I’ve managed to get my Zammad to work again. It was quite a battle…

I used mysqlcheck to figure out which table was causing MySQL to crash.
Because I was unable to dump the users table (as it failed and crashed MySQL at a specific row every time) it seemed at this stage that the data was corrupted and I was stuck/screwed.

I then tried to run a SELECT on the users table WHERE id < [the row where it crashed]. That ran successfully, I also tried to see if I could select data after the corrupted row but was unsuccessful.

I then first decided to see if a fsck repair run would do any good, so I ran that from an Ubuntu live USB on the drive where Zammad lives.

It didn’t fix my problem, but I then noticed that I could actually select rows after the corrupted row. I ended up fiddling and testing and eventually could run SELECT * FROM users WHERE id < 19212 OR id > 19259.
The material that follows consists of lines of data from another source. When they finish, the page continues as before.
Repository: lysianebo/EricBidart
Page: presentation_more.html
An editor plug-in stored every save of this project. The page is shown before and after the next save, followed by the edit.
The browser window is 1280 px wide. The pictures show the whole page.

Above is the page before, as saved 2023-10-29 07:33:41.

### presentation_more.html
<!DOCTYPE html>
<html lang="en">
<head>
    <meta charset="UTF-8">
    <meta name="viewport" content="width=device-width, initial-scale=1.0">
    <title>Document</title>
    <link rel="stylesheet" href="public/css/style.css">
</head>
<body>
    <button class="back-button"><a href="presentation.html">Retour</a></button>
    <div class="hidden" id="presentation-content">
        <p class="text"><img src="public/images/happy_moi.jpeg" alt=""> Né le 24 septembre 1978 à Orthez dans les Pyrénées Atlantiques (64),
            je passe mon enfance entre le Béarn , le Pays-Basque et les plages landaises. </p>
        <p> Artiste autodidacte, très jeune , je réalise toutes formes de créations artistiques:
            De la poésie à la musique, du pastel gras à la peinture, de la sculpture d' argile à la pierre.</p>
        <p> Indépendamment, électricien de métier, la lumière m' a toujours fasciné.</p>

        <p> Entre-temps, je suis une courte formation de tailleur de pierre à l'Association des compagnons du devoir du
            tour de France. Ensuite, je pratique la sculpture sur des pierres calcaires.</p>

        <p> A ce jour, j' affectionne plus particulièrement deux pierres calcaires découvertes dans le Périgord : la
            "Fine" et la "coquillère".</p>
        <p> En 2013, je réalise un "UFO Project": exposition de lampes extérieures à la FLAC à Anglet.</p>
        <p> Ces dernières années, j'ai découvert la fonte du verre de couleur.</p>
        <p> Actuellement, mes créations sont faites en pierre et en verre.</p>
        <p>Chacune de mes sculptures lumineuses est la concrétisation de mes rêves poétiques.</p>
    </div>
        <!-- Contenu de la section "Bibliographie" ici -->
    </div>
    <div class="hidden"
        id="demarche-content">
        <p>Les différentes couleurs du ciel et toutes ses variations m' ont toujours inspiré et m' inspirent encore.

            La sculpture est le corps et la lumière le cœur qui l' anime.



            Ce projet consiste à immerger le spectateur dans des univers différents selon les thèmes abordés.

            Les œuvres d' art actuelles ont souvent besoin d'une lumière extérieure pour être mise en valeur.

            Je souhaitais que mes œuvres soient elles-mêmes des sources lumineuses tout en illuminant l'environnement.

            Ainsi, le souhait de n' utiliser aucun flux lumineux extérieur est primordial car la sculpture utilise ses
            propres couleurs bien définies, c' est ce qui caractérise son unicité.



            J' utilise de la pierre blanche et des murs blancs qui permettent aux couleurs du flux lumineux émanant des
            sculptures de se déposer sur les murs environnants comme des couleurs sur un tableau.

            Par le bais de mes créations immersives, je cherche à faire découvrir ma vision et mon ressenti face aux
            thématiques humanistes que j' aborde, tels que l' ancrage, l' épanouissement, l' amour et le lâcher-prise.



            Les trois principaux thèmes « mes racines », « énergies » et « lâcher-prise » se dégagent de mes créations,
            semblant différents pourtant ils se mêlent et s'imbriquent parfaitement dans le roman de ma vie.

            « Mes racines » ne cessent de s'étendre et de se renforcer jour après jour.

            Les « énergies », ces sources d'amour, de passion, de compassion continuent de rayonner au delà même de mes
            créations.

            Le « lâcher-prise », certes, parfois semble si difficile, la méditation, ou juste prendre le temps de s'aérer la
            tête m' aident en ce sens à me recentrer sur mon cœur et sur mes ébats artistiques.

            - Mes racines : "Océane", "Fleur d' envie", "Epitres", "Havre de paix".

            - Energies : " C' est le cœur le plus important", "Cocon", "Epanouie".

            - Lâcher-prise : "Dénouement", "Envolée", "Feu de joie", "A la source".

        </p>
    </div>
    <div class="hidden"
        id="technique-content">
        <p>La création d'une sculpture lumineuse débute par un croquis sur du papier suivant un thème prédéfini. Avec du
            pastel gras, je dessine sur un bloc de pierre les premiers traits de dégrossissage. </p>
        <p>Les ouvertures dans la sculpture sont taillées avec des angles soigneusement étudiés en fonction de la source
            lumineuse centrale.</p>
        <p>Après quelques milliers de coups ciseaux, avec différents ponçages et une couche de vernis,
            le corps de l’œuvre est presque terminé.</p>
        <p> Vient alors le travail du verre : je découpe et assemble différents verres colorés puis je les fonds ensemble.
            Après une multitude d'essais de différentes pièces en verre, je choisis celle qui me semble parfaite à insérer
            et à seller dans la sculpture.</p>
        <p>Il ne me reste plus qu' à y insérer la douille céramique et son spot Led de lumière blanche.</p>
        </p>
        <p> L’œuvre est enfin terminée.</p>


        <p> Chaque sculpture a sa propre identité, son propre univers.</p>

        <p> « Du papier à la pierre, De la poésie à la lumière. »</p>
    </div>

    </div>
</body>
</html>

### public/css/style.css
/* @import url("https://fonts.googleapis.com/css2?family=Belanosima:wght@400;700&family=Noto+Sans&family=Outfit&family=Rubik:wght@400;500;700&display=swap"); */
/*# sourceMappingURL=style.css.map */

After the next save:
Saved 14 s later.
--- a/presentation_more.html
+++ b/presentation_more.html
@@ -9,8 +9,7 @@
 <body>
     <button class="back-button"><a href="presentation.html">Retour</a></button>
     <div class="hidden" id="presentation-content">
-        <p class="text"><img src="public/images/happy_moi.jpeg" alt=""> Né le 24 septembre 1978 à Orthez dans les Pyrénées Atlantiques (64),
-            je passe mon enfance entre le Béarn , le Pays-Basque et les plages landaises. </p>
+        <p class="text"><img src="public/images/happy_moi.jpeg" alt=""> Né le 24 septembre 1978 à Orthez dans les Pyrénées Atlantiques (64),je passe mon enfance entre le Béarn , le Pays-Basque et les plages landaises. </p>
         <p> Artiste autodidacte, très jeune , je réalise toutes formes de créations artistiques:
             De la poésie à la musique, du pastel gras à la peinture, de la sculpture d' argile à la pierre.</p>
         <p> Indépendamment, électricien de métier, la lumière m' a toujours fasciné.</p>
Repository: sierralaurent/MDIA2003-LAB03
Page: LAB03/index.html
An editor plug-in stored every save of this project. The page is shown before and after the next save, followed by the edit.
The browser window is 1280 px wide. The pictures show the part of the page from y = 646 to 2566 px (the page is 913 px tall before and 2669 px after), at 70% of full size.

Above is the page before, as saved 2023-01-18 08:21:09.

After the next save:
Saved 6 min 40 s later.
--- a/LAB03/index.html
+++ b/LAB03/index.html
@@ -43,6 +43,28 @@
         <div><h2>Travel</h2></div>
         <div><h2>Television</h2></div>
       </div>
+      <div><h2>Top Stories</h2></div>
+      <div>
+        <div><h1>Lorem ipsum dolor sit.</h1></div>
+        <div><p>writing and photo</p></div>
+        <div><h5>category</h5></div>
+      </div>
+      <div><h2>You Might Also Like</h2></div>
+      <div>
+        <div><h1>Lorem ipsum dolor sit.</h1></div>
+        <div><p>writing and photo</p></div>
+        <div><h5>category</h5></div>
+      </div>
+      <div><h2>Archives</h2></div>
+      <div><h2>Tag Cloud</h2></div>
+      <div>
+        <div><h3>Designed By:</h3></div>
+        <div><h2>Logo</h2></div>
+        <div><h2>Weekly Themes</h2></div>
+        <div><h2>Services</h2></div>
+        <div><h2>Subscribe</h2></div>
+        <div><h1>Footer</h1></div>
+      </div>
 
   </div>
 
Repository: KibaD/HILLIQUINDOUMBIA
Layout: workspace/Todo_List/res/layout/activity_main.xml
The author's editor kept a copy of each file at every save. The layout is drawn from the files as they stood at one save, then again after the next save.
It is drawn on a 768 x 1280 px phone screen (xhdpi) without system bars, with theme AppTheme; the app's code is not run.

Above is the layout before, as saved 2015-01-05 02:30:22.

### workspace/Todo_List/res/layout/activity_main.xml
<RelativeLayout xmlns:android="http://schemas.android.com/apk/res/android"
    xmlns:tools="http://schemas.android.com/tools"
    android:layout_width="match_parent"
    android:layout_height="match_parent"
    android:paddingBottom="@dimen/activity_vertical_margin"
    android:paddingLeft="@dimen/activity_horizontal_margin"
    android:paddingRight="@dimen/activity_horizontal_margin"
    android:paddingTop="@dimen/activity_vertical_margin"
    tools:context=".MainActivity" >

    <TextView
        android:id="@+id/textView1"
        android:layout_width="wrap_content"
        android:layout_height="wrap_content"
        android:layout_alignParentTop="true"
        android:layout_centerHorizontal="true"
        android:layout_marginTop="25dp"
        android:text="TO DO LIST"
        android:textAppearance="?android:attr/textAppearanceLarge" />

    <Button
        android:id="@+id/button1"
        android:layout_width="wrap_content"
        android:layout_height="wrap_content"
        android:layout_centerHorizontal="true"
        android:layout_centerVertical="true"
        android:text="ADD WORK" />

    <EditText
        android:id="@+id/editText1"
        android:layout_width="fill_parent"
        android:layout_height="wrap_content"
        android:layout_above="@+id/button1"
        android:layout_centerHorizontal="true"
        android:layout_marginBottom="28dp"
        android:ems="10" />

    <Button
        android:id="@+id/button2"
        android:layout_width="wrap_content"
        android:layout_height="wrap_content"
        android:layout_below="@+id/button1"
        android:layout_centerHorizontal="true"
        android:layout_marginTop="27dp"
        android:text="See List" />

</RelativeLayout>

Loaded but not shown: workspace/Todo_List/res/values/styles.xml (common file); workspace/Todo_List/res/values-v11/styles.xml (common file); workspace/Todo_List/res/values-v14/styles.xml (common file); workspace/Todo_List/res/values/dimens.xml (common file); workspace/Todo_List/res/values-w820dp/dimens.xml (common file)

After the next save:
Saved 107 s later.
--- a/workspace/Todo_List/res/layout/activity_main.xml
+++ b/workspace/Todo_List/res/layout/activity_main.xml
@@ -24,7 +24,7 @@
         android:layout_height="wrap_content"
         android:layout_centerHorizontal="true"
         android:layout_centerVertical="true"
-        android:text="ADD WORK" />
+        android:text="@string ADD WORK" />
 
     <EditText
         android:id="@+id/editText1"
Any users between id 19212 and 19259 would crash the MySQL server. I then dumped the table using the --where flag and the above values.
After that I restored the dump and the users table was now not corrupted anymore.

My Zammad was back to working condition after all this. So all in all, I lost 47’ish users of almost 24 000, I can live with that!

1 Like

I have to suggest you to use PostgreSQL database engine which is robust and fault resistant.

Personally, before switching to postgresql (which is technically a complex process), I’d suggest to get an UPS to reduce dangers of power losses. At least as long as the fault was not on someone pulling a plug.

I would definitely do that with any new installation, but stuck with MySQL now.
Don’t think it’s worth the time and effort to get it moved to Postgres, unless there’s some simple way of migrating…

There is a UPS connected, power went off during the night and UPS only lasts about 10 minutes.
Would need to get the UPS to trigger shutdown, but have not figured that out with the UPS multiple PC setup we have…

Oh very unlucky, sorry to hear :frowning:

I don’t know how zammad adress the multi-backend (postgresql, mysql, etc.) and cannot say anything about the migration on this context. However for mysql to postgresql migration it’s usualy straightforward as MySQL is a simple engine with well-known workaround situations adressed correctly by PostgreSQL.

pgloader can be used for example:

An extract which outline how simple it can be:

pgloader mysql://root:$MYSQL_ROOT_PASSWORD@172.17.0.2/backup \
               pgsql://postgres:$POSTGRES_PASSWORD@172.17.0.3/backup

There are records of rails migrations in this context, with a simple rails db:migrate at the end …